        priority - the priority of the sound. Currently has no effect. Use a value of 1 for future compatibility.
        Returns:
        a sound ID. This value can be used to play or unload the sound.
      • unload

        public final boolean unload(int soundID)
        Unload a sound from a sound ID. Unloads the sound specified by the soundID. This is the value returned by the load() function. Returns true if the sound is successfully unloaded, false if the sound was already unloaded.
        Parameters:
        soundID - a soundID returned by the load() function
        Returns:
        true if just unloaded, false if previously unloaded
      • play

        public final int play(int soundID,
               float leftVolume,
               float rightVolume,
               int priority,
               int loop,
               float rate)
        Play a sound from a sound ID. Play the sound specified by the soundID. This is the value returned by the load() function. Returns a non-zero streamID if successful, zero if it fails. The streamID can be used to further control playback. Note that calling play() may cause another sound to stop playing if the maximum number of active streams is exceeded. A loop value of -1 means loop forever, a value of 0 means don't loop, other values indicate the number of repeats, e.g. a value of 1 plays the audio twice. The playback rate allows the application to vary the playback rate (pitch) of the sound. A value of 1.0 means play back at the original frequency. A value of 2.0 means play back twice as fast, and a value of 0.5 means playback at half speed.
        Parameters:
        soundID - a soundID returned by the load() function
        leftVolume - left volume value (range = 0.0 to 1.0)
        rightVolume - right volume value (range = 0.0 to 1.0)
        priority - stream priority (0 = lowest priority)
        loop - loop mode (0 = no loop, -1 = loop forever)
        rate - playback rate (1.0 = normal playback, range 0.5 to 2.0)
        Returns:
        non-zero streamID if successful, zero if failed
      • pause

        public final void pause(int streamID)
        Pause a playback stream. Pause the stream specified by the streamID. This is the value returned by the play() function. If the stream is playing, it will be paused. If the stream is not playing (e.g. is stopped or was previously paused), calling this function will have no effect.
        Parameters:
        streamID - a streamID returned by the play() function
      • resume

        public final void resume(int streamID)
        Resume a playback stream.

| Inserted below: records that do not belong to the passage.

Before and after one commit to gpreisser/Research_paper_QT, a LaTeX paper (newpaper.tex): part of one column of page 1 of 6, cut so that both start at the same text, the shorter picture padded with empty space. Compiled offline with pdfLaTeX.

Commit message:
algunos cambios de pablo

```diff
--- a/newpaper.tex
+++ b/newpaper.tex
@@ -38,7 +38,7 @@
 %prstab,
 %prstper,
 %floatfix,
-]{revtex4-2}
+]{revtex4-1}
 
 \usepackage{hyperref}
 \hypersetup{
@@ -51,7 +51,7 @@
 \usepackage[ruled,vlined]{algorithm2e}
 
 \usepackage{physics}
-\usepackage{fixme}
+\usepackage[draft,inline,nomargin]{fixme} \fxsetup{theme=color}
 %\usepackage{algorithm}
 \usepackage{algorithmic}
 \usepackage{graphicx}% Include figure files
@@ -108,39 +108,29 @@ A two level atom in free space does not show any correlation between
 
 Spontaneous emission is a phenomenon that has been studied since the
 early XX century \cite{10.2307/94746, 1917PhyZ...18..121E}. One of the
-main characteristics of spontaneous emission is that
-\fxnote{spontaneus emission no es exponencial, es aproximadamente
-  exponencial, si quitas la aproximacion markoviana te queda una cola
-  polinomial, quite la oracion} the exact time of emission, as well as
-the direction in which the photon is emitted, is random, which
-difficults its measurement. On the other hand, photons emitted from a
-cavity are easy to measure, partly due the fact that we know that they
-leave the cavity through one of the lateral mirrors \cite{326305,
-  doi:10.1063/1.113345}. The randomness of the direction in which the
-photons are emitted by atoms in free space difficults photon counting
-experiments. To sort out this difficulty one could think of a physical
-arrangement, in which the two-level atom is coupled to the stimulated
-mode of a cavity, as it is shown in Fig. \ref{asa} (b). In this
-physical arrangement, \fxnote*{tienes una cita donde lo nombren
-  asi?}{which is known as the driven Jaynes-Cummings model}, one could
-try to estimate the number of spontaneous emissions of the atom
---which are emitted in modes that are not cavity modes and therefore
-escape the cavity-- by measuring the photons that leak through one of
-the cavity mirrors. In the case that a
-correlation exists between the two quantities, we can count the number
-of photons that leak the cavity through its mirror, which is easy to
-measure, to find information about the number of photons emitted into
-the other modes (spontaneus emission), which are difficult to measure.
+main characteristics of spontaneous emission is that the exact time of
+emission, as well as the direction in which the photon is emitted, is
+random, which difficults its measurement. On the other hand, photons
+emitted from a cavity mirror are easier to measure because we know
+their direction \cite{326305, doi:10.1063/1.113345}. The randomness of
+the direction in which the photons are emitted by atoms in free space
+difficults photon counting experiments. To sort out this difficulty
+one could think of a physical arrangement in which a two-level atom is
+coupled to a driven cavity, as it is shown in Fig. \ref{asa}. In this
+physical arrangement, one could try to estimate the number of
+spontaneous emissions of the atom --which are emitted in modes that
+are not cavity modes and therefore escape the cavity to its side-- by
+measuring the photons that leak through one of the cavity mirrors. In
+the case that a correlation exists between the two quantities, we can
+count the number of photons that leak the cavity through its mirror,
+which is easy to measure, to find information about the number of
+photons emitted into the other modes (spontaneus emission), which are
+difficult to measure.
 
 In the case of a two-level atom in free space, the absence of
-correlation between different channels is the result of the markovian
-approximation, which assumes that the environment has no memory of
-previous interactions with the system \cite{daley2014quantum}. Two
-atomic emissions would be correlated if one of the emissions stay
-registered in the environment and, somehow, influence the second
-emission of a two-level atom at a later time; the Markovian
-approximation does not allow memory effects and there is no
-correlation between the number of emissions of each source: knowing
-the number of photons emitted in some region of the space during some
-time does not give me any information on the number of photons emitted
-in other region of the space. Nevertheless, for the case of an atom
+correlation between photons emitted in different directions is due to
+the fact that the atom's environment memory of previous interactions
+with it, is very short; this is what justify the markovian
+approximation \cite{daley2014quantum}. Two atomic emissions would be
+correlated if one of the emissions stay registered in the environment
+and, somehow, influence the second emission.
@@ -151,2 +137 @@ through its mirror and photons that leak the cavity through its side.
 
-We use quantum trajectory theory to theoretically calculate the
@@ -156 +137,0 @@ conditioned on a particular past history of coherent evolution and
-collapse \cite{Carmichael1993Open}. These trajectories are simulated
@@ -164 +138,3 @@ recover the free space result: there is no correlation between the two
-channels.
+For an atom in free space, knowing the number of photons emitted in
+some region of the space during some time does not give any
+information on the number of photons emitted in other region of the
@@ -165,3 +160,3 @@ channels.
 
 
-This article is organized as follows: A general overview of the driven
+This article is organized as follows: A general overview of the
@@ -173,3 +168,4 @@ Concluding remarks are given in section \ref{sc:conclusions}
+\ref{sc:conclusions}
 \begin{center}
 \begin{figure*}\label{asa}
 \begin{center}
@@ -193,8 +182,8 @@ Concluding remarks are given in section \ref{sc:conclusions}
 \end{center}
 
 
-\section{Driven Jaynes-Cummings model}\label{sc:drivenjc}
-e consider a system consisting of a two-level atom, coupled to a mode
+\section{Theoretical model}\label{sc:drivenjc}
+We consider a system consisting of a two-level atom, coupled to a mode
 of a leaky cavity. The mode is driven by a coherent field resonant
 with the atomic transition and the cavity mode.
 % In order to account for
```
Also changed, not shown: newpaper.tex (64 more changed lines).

Resume the stream specified by the streamID. This is the value returned by the play() function. If the stream is paused, this will resume playback. If the stream was not previously paused, calling this function will have no effect.
        Parameters:
        streamID - a streamID returned by the play() function
      • autoPause

        public final void autoPause()
        Pause all active streams. Pause all streams that are currently playing. This function iterates through all the active streams and pauses any that are playing. It also sets a flag so that any streams that are playing can be resumed by calling autoResume().
      • autoResume

        public final void autoResume()
        Resume all previously active streams. Automatically resumes all streams that were paused in previous calls to autoPause().
      • stop

        public final void stop(int streamID)
        Stop a playback stream. Stop the stream specified by the streamID. This is the value returned by the play() function. If the stream is playing, it will be stopped. It also releases any native resources associated with this stream. If the stream is not playing, it will have no effect.
        Parameters:
        streamID - a streamID returned by the play() function
      • setVolume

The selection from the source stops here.